NBA free agency 2013: A look at potential amnesty candidates


Thirteen teams have yet to take advantage of the amnesty clause. We look at some players whom teams might want to sweep from their salary cap.

The NBA's latest collective bargaining agreement put in the amnesty provision, allowing teams the ability to wipe unwanted contracts from their salary caps. Teams still have to pay the waived player's salary under the provision, but are provided relief in the respect that those payments can be offset by the player's new contract on another team.

Essentially, the amnesty provision is a nice little trick to get out from under some ugly contracts. The majority of NBA teams have taken advantage of the clause over the past couple of offseasons, too, as such luminaries as Darko Milicic, Gilbert Arenas and, this year, Tyrus Thomas have been swept under the salary cap rug so their former NBA teams could afford players worth more bang for their buck.

There are plenty of other players still available to be amnestied, however. Every player who was under contract prior to the lockout and plays on a team that has yet to use its amnesty provision is potentially on the chopping block.

And, lucky for us, the great Marc Stein of ESPN put together a handy list of the 34 remaining players who are still allowed to be amnestied.

Atlanta: Al Horford
Boston: Avery Bradley, Rajon Rondo
Chicago: Carlos Boozer, Luol Deng, Joakim Noah
Detroit: Greg Monroe, Charlie Villanueva
Los Angeles Lakers: Steve Blake, Kobe Bryant, Pau Gasol, Metta World Peace (expected, but not official)
Memphis: Mike Conley, Zach Randolph
Miami: Joel Anthony, Chris Bosh, Udonis Haslem, LeBron James, Mike Miller, Dwyane Wade
Milwaukee: Drew Gooden, Larry Sanders
Oklahoma City: Nick Collison, Kevin Durant, Kendrick Perkins, Thabo Sefolosha
Sacramento: DeMarcus Cousins, John Salmons
San Antonio: Matt Bonner, Tony Parker
Toronto: Amir Johnson, Linas Kleiza
Utah: Derrick Favors, Gordon Hayward

Obviously, players like LeBron James, Kevin Durant, Al Horford and Joakim Noah won't be sent to the waiver wire in order for their team to get some simple relief under the salary cap. But there are a few players who might get caught up in the business side of basketball as teams crunch the numbers on their available options.

Listed below are explanations for some of the more likely candidates.

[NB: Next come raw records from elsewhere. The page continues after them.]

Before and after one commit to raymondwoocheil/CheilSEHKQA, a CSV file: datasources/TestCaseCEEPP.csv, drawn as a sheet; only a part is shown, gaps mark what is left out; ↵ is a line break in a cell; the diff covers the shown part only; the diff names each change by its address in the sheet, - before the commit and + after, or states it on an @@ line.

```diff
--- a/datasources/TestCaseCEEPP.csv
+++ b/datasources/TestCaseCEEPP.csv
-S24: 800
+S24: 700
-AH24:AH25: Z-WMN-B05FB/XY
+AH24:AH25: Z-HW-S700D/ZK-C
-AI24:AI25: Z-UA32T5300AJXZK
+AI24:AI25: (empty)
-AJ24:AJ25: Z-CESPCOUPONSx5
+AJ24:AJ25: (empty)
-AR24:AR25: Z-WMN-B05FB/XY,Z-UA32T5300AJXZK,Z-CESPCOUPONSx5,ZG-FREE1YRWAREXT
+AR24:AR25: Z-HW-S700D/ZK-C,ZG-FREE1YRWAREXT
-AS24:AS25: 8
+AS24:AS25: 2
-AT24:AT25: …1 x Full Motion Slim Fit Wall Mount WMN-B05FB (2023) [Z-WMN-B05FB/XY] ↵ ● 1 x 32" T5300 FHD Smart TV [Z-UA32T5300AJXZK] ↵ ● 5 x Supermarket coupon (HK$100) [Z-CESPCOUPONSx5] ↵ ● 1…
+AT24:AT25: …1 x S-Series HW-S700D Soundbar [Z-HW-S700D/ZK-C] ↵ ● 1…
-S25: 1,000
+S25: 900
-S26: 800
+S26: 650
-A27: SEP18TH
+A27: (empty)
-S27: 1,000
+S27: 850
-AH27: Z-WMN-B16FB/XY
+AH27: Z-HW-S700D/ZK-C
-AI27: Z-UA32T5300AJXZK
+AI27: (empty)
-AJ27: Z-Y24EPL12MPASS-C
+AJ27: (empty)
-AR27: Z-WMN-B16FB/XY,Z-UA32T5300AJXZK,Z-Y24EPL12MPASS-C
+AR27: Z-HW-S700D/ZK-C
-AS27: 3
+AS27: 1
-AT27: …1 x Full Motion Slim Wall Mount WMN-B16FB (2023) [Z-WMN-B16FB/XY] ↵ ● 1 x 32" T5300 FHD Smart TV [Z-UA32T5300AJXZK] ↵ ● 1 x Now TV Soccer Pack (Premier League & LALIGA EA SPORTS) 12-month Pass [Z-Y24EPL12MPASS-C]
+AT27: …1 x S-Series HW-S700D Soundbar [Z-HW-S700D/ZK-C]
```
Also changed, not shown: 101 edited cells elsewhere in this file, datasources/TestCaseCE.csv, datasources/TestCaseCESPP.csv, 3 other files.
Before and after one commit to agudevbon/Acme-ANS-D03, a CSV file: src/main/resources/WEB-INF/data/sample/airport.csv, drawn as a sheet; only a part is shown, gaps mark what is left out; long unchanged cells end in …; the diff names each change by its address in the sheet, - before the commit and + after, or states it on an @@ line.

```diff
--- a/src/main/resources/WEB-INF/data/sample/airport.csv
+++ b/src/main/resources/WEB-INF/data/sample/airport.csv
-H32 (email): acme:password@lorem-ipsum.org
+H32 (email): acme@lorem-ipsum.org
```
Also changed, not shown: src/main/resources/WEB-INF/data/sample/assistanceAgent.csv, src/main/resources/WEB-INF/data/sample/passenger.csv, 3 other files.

Kendrick Perkins, Thunder - Oklahoma City employs quite a few big men who aren't especially awesome NBA players (Hasheem Thabeet, Daniel Orton and unproven rookie Steven Adams). Despite their shortcomings, though, all of those players are on considerably nicer contracts than the $18.6 million Perkins is owed over the next two seasons. One would think those players might also be able to match the 2.2 points and 3.7 rebounds that Perkins averaged while starting 11 playoff games this year, too -- and those numbers would be much more in tune with their salaries.

Charlie Villanueva, Pistons - The five-year, $38 million contract Villanueva signed four years ago didn't seem to be much of a value at the time. Fast forward to now, when Villanueva will be the second-highest paid player on the team as the fourth big ... and, well, it makes sense to cut ties with the contract in order to free up some cap space.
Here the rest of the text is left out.